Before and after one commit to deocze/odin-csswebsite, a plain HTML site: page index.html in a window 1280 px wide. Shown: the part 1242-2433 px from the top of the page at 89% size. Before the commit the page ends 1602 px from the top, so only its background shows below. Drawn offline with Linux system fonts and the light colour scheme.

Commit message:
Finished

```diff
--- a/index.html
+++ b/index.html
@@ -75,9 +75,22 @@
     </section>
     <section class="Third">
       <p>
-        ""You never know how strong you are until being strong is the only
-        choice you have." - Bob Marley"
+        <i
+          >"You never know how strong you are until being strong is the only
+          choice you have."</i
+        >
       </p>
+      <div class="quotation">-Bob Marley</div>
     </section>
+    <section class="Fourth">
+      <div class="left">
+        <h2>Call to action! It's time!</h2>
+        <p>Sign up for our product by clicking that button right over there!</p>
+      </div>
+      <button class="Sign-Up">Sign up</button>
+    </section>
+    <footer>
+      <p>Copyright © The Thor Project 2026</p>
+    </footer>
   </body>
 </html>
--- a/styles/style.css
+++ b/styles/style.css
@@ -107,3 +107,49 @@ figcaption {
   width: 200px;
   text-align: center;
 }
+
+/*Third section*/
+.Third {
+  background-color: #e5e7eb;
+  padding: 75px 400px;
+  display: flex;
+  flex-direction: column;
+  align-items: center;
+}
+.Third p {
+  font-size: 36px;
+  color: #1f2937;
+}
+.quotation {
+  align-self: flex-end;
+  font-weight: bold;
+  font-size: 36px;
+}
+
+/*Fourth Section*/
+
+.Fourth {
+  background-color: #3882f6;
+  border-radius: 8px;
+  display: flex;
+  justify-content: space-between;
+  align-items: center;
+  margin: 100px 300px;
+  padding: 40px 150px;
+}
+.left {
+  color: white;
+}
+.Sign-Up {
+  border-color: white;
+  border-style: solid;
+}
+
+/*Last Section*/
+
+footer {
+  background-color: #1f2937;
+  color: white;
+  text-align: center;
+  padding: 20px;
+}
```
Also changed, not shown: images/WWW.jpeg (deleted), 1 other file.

------------

» Exercise description
Please give back the entries above, unchanged and complete.

» Answer section
Before and after one commit to deocze/odin-csswebsite, a plain HTML site: page index.html in a window 1280 px wide. Shown: the part 1242-2433 px from the top of the page at 89% size. Before the commit the page ends 1602 px from the top, so only its background shows below. Drawn offline with Linux system fonts and the light colour scheme.

Commit message:
Finished

```diff
--- a/index.html
+++ b/index.html
@@ -75,9 +75,22 @@
     </section>
     <section class="Third">
       <p>
-        ""You never know how strong you are until being strong is the only
-        choice you have." - Bob Marley"
+        <i
+          >"You never know how strong you are until being strong is the only
+          choice you have."</i
+        >
       </p>
+      <div class="quotation">-Bob Marley</div>
     </section>
+    <section class="Fourth">
+      <div class="left">
+        <h2>Call to action! It's time!</h2>
+        <p>Sign up for our product by clicking that button right over there!</p>
+      </div>
+      <button class="Sign-Up">Sign up</button>
+    </section>
+    <footer>
+      <p>Copyright © The Thor Project 2026</p>
+    </footer>
   </body>
 </html>
--- a/styles/style.css
+++ b/styles/style.css
@@ -107,3 +107,49 @@ figcaption {
   width: 200px;
   text-align: center;
 }
+
+/*Third section*/
+.Third {
+  background-color: #e5e7eb;
+  padding: 75px 400px;
+  display: flex;
+  flex-direction: column;
+  align-items: center;
+}
+.Third p {
+  font-size: 36px;
+  color: #1f2937;
+}
+.quotation {
+  align-self: flex-end;
+  font-weight: bold;
+  font-size: 36px;
+}
+
+/*Fourth Section*/
+
+.Fourth {
+  background-color: #3882f6;
+  border-radius: 8px;
+  display: flex;
+  justify-content: space-between;
+  align-items: center;
+  margin: 100px 300px;
+  padding: 40px 150px;
+}
+.left {
+  color: white;
+}
+.Sign-Up {
+  border-color: white;
+  border-style: solid;
+}
+
+/*Last Section*/
+
+footer {
+  background-color: #1f2937;
+  color: white;
+  text-align: center;
+  padding: 20px;
+}
```
Also changed, not shown: images/WWW.jpeg (deleted), 1 other file.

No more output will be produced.